1. In a vibrator power supply, a. vibrator including an actuating means and main contacts, a main control relay, a. pair of contacts closed by said main relay when excited, said contacts acting to determine the voltage supply to the actuating means of the vibrator, a. time delay circuit in parallel with said actuating means and comprising a resistance and capacity in series, an ancillary relay connected in shunt to said capacity so as to be responsive to voltage developed across the capacity, a pair of contacts closed by said ancillary relay when excited and acting'to determine the supply of voltage to the main contacts of the vibrator, a pair of contacts connected directly across said capacity and closed by said main relay when the relay is not excited, so as rapidly to discharge said capacity and to accelerate deexcitation of said ancillary relay upon the de-excitation of said main relay.

2. A vibrator power supply unit including a first relay having upper and lower contacts, the upper contacts being arranged for closing and opening the low voltage supply circuit to the unit, a vibrator having upper and lower contacts and actuating means, a transformer having primary windings alternately connected to the low voltage supply circuit by means of said vibrator contacts, means for withdrawing relatively high voltage energy from said transformer, a time delay circuit including a second relay and a resistance in series, a condenser in shunt of the winding of the second relay, the low voltage being applied to the time delay circuit at the same time as it is applied to the vibrator, and the second relay being actuated when the voltage across the condenser reaches a critical value, said second relay having contacts the closure of which supplies through the upper contacts of the first relay energy to the contacts of the vibrator and transformer primary windings, and a short circuit across the condenser controlled in the lower contacts of the first relay to accelerate the release of said second relay.
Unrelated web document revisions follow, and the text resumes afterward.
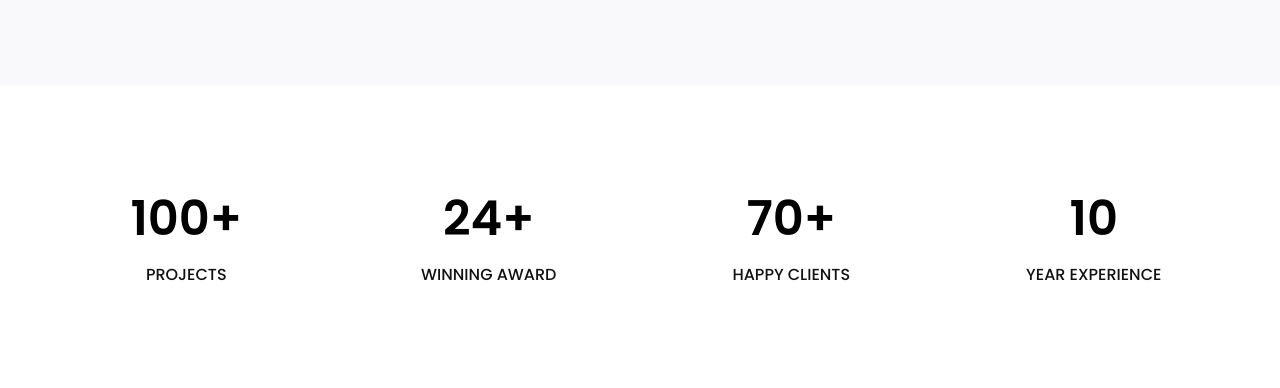
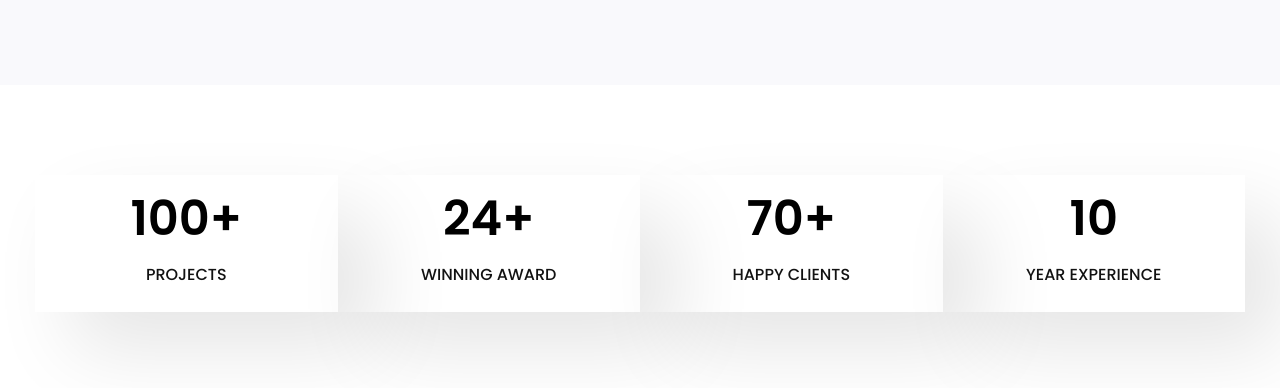
Before and after one commit to gs-shipon/CLASS-8-HOMEWORK, a plain HTML site: page index.html in a window 1280 px wide. Shown: the part 660-1048 px from the top of the page. Drawn offline with Linux system fonts and the light colour scheme.

Commit message:
box-shadow added

```diff
--- a/css/style.css
+++ b/css/style.css
@@ -125,6 +125,7 @@
     padding: 25px;
     text-align: center;
     text-transform: uppercase;
+    box-shadow: 37px 37px 80px 0px rgba(0, 0, 0, 0.1);
 }
 .counterItem h3{
     font-size: 48px;
```
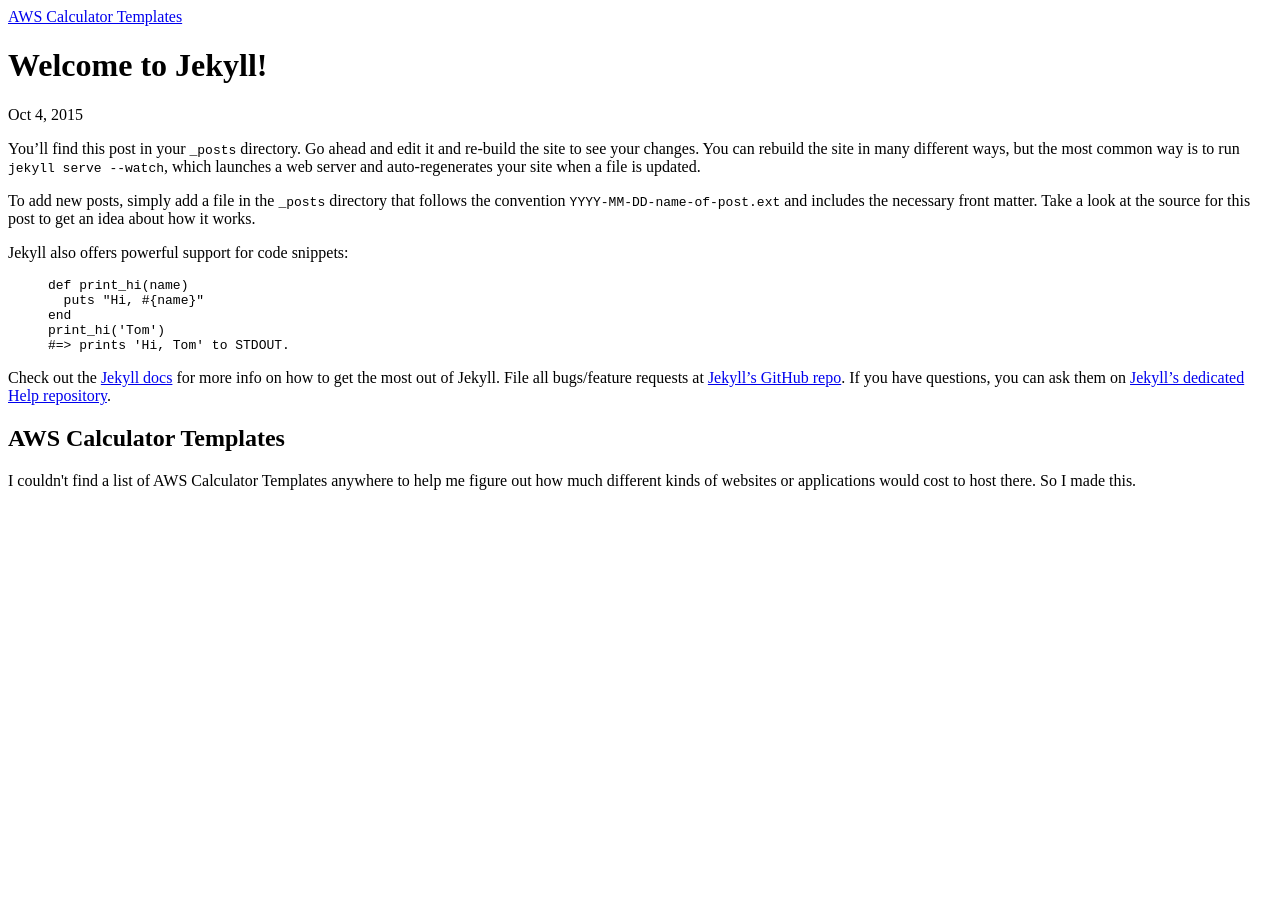
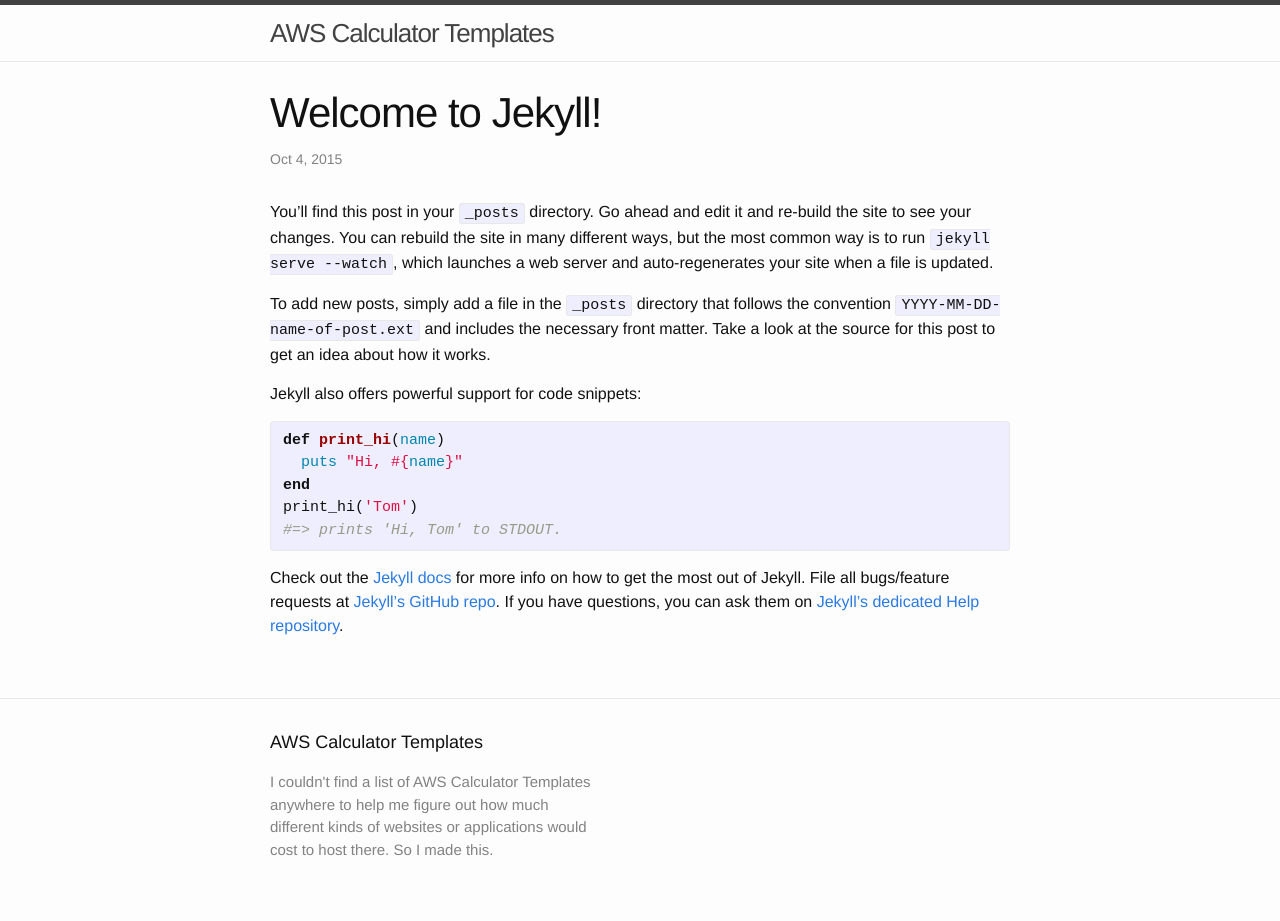
Before and after one commit to daraul/AWSCalculatorTemplates, a Jekyll site: the page built from _posts/2015-10-04-welcome-to-jekyll.markdown, in a window 1280 px wide. Built offline with Jekyll 4.4.1, drawn with Linux system fonts in a browser that asks for light colours; before the commit the page ends 900 px from its top, so only the background shows below that.

Commit message:
Update _config.yml

```diff
--- a/_config.yml
+++ b/_config.yml
@@ -2,8 +2,8 @@
 title: AWS Calculator Templates
 description: > # this means to ignore newlines until "baseurl:"
   I couldn't find a list of AWS Calculator Templates anywhere to help me figure out how much different kinds of websites or applications would cost to host there. So I made this.
-baseurl: "projects/AWSCalculatorTemplates" # the subpath of your site, e.g. /blog/
-url: "http://www.daraul.com/" # the base hostname & protocol for your site
+baseurl: "/projects/AWSCalculatorTemplates" # the subpath of your site, e.g. /blog/
+url: "http://www.daraul.com" # the base hostname & protocol for your site
 
 # Build settings
 markdown: kramdown
```
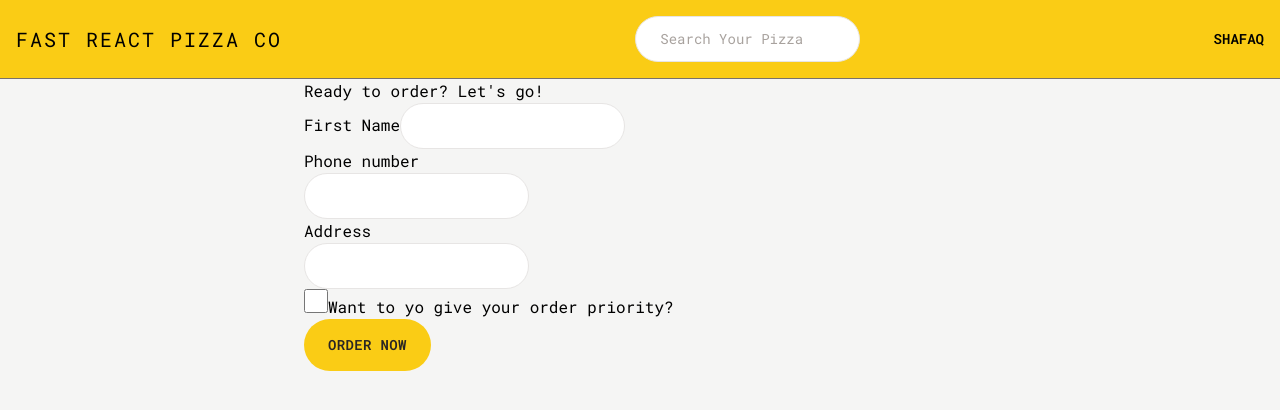
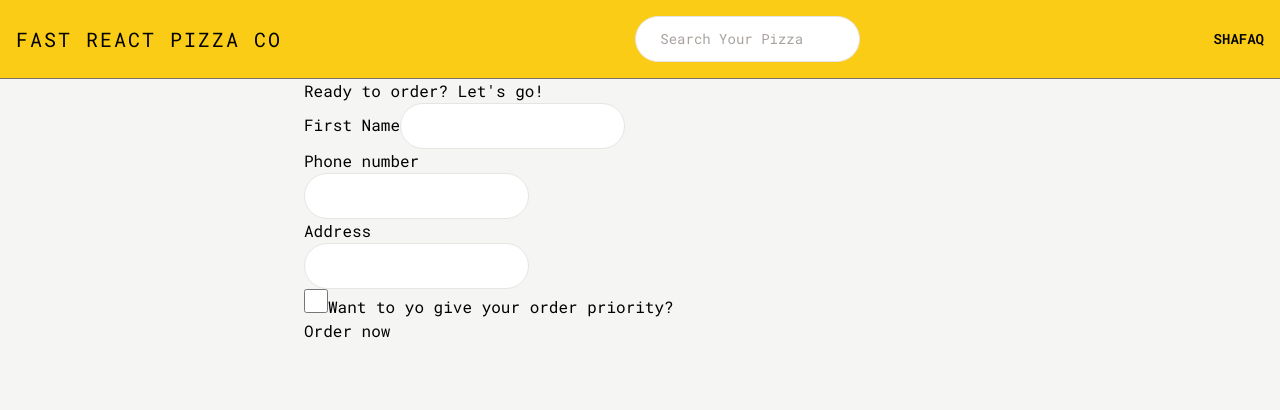
Before and after one commit to shafaqarefin/FastPizzaWebApp, a React (Vite) app: page /order/new in a window 1280 px wide. Shown: the top 410 px of the page. Built offline with nearby package versions, Linux system fonts and the light colour scheme.

Commit message:
New Styling Added,Displays username and conditional rednering of button added for specific situation

```diff
--- a/src/features/menu/Menu.jsx
+++ b/src/features/menu/Menu.jsx
@@ -1,12 +1,12 @@
-import { useLoaderData } from "react-router-dom";
-import { getMenu } from "../../services/apiRestaurant";
-import MenuItem from "../menu/MenuItem";
+import { useLoaderData } from 'react-router-dom';
+import { getMenu } from '../../services/apiRestaurant';
+import MenuItem from '../menu/MenuItem';
 
 function Menu() {
   const menu = useLoaderData();
 
   return (
-    <ul>
+    <ul className="divide-y divide-stone-200 px-2">
       {menu.map((pizza) => (
         <MenuItem pizza={pizza} key={pizza.id} />
       ))}
--- a/src/ui/AppLayout.jsx
+++ b/src/ui/AppLayout.jsx
@@ -1,7 +1,6 @@
 import { Outlet, useNavigation } from 'react-router-dom';
 import CartOverview from '../features/cart/CartOverview';
 import Header from './Header';
-import Error from './Error';
 import Loader from './Loader';
 
 function AppLayout() {
@@ -18,7 +17,6 @@ function AppLayout() {
           <Outlet />
         </main>
       </div>
-
       <CartOverview />
     </div>
   );
--- a/src/ui/Button.jsx
+++ b/src/ui/Button.jsx
@@ -1,18 +1,39 @@
 import { Link } from 'react-router-dom';
+//eslint-disable-next-line
+function Button({ children, disabled, to, type, onClick, customClass }) {
+  const base =
+    ' text-sm inline-block rounded-full bg-yellow-400 text-sm font-semibold uppercase tracking-wide text-stone-800 transition-colors duration-300 hover:bg-yellow-300 focus:outline-none focus:ring focus:ring-yellow-300 active:ring-offset-2 disabled:cursor-not-allowed ' +
+    customClass;
 
-function Button({ children, disabled, to }) {
-  const className =
-    'inline-block rounded-full bg-yellow-400 px-4 py-3 text-sm font-semibold uppercase tracking-wide text-stone-800 transition-colors duration-300 hover:bg-yellow-300 focus:outline-none focus:ring focus:ring-yellow-300 active:ring-offset-2 disabled:cursor-not-allowed sm:px-6 sm:py-4';
+  const stylesButton = {
+    primary: base + ' px-4 py-3 md:px-6 md:py-4',
+    small: base + ' px-4 py-2  md:px-5 md:py-2.5 text-xs',
+    secondary:
+      'text-sm inline-block rounded-full  text-sm border-2 border-stone-300 font-semibold uppercase  tracking-wide text-stone-800 transition-colors duration-300 hover:bg-stone-300 hover:text-stone-800 focus:bg-stone-300 focus:text-stone-800 focus:outline-none focus:ring focus:ring-stone-200 active:ring-offset-2 disabled:cursor-not-allowed px-4 py-2.5 md:px-6 md:py-3.5',
+    round: base + ' px-2.5 py-1  md:px-3.5 md:py-2 text-xs',
+  };
 
   if (to) {
     return (
-      <Link className={className} to={to}>
+      <Link className={stylesButton[type]} to={to}>
         {children}
       </Link>
     );
   }
+
+  if (onClick) {
+    return (
+      <button
+        disabled={disabled}
+        className={stylesButton[type]}
+        onClick={onClick}
+      >
+        {children}
+      </button>
+    );
+  }
   return (
-    <button disabled={disabled} className={className}>
+    <button disabled={disabled} className={stylesButton[type]}>
       {children}
     </button>
   );
--- a/src/ui/Home.jsx
+++ b/src/ui/Home.jsx
@@ -1,5 +1,9 @@
+import { useSelector } from 'react-redux';
 import CreateUser from '../features/user/CreateUser';
+import Button from './Button';
 function Home() {
+  const username = useSelector((state) => state.user.userName);
+
   return (
     <div className="my-10 text-center sm:my-16">
       <h1 className="mb-8 text-xl font-semibold md:text-3xl">
@@ -9,7 +13,13 @@ function Home() {
           Straight out of the oven, straight to you.
         </span>
       </h1>
-      <CreateUser />
+      {username === '' ? (
+        <CreateUser />
+      ) : (
+        <Button to="/menu" type="primary">
+          Continue ordering, {username}
+        </Button>
+      )}{' '}
     </div>
   );
 }
```
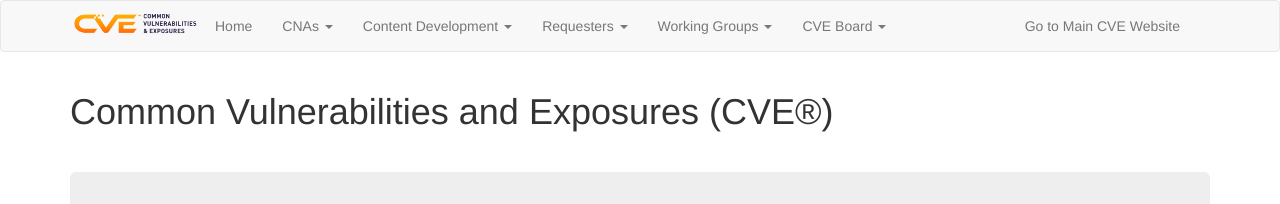
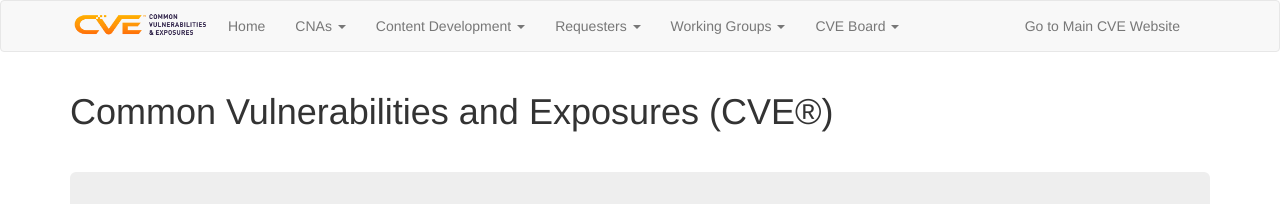
Before and after one commit to CVEProject/cveproject.github.io, a Jekyll site: the page built from index.md, in a window 1280 px wide. Shown: the top 204 px of the page. Built offline with Jekyll 4.4.1, drawn with Linux system fonts in a browser that asks for light colours; nearby versions of some CDN libraries.

Commit message:
Update header.html

```diff
--- a/_includes/header.html
+++ b/_includes/header.html
@@ -11,7 +11,7 @@
             <span class="icon-bar"></span>
             <span class="icon-bar"></span>
           </button>
-            <a href="https://cveproject.github.io" class="pull-left"><img src="/img/cve_logo_banner.png" style="max-height: 105px; max-width: 130px; margin-top: 6px; margin-bottom: 3px;"></a>
+            <a href="https://cveproject.github.io" class="pull-left"><img src="/img/cve_logo_banner.png" style="max-height: 115px; max-width: 140px; margin-top: 6px; margin-bottom: 3px; margin-right: 3px; "></a>
     </div>
 
     <div class="collapse navbar-collapse">
```
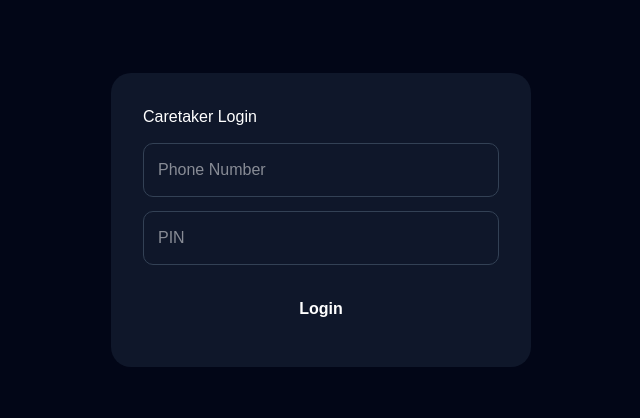
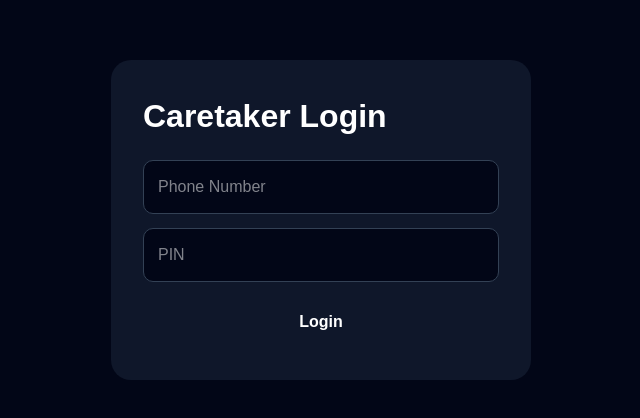
Before and after one commit to tinaleung74-blip/farmconnect-live, a Next.js app: page /caretaker/login in a window 1280 px wide. Shown: the part 180-598 px from the top of the page, without its empty margins (319-959 px from the left). Built offline with nearby package versions, Linux system fonts and the light colour scheme; no server answers.

Commit message:
Fix caretaker login

```diff
--- a/app/caretaker/login/page.tsx
+++ b/app/caretaker/login/page.tsx
@@ -6,6 +6,7 @@ import { supabase } from "@/lib/supabase";
 
 export default function CaretakerLoginPage() {
   const router = useRouter();
+
   const [phone, setPhone] = useState("");
   const [pin, setPin] = useState("");
   const [loading, setLoading] = useState(false);
@@ -16,25 +17,39 @@ export default function CaretakerLoginPage() {
     const { data, error } = await supabase
       .from("caretakers")
       .select("*")
-      .eq("phone", phone)
-      .eq("pin", pin)
-      .single();
+      .eq("phone", phone.trim())
+      .eq("pin", pin.trim())
+      .maybeSingle();
+
+    console.log("LOGIN RESULT:", data, error);
 
     setLoading(false);
 
-    if (error || !data) {
+    if (!data) {
       alert("Invalid phone or PIN");
       return;
     }
 
-    localStorage.setItem("farmconnect_caretaker", JSON.stringify(data));
+    localStorage.setItem(
+      "farmconnect_caretaker",
+      JSON.stringify(data)
+    );
+
     router.push("/caretaker/dashboard");
   }
 
   return (
     <main style={page}>
       <div style={card}>
-        <h1>Caretaker Login</h1>
+        <h1
+          style={{
+            fontSize: 32,
+            fontWeight: 800,
+            marginBottom: 20,
+          }}
+        >
+          Caretaker Login
+        </h1>
 
         <input
           style={input}
@@ -51,7 +66,11 @@ export default function CaretakerLoginPage() {
           onChange={(e) => setPin(e.target.value)}
         />
 
-        <button style={button} onClick={handleLogin} disabled={loading}>
+        <button
+          style={button}
+          onClick={handleLogin}
+          disabled={loading}
+        >
           {loading ? "Checking..." : "Login"}
         </button>
       </div>
@@ -80,14 +99,15 @@ const card = {
 const input = {
   width: "100%",
   padding: 14,
-  marginTop: 14,
+  marginBottom: 14,
   borderRadius: 10,
   border: "1px solid #334155",
+  background: "#020617",
+  color: "white",
 };
 
 const button = {
   width: "100%",
-  marginTop: 18,
   padding: 14,
   borderRadius: 10,
   border: "none",
```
3. In a power apparatus for vibrators, at least one vibrator including an actuating means and main contacts, a starting device including two relays, the first relay upon closure determining the application of power to elements including the actuating means oi. the vibrator and the winding of the second relay, and a. time delay circuit having a resistance in series and a capacity in shunt with said winding, said second relay upon closure determining the application of power to elements including the main contacts of the vibrator, said first relay also having contacts directly short circuiting the winding of the second REFERENCES CITED The following references are of record in the file of this patent:

relay and causing the relatively immediate release 10 ,2

thereof, upon opening of said first relay.

JEROME J. OCALLAGHAN.

ROBERT W. SAVILLE.

Knowlton May 2, 1939

Patent Citations
Cited PatentFiling datePublication dateApplicantTitle
US1647418 *Jul 17, 1920Nov 1, 1927Kellogg Switchboard & SupplyElectric rectifier
US1914215 *May 6, 1931Jun 13, 1933Gen ElectricDieect current timing device
US2101166 *Jun 30, 1934Dec 7, 1937Union Switch & Signal CoElectromagnetic apparatus
US2156630 *Feb 19, 1938May 2, 1939Bell Telephone Labor IncTiming circuits
US2225687 *Oct 21, 1938Dec 24, 1940Associated Electric Lab IncConverter
Referenced by
Citing PatentFiling datePublication dateApplicantTitle
US2499805 *Apr 22, 1946Mar 7, 1950American Brake Shoe CoControl apparatus
US2764696 *Oct 21, 1952Sep 25, 1956Hartford Nat Bank & Trust CoCircuit-arrangement for supplying energy to a pulsatory operating device
US2830200 *Apr 14, 1954Apr 8, 1958Motorola IncPower supply
US3931564 *Dec 6, 1973Jan 6, 1976Mims L StewartApparatus for the direct conversion of the kinetic energy of charged particles
Classifications
U.S. Classification363/110, 307/132.00R
International ClassificationH02M7/42, H02M7/62
Cooperative ClassificationH02M7/62
European ClassificationH02M7/62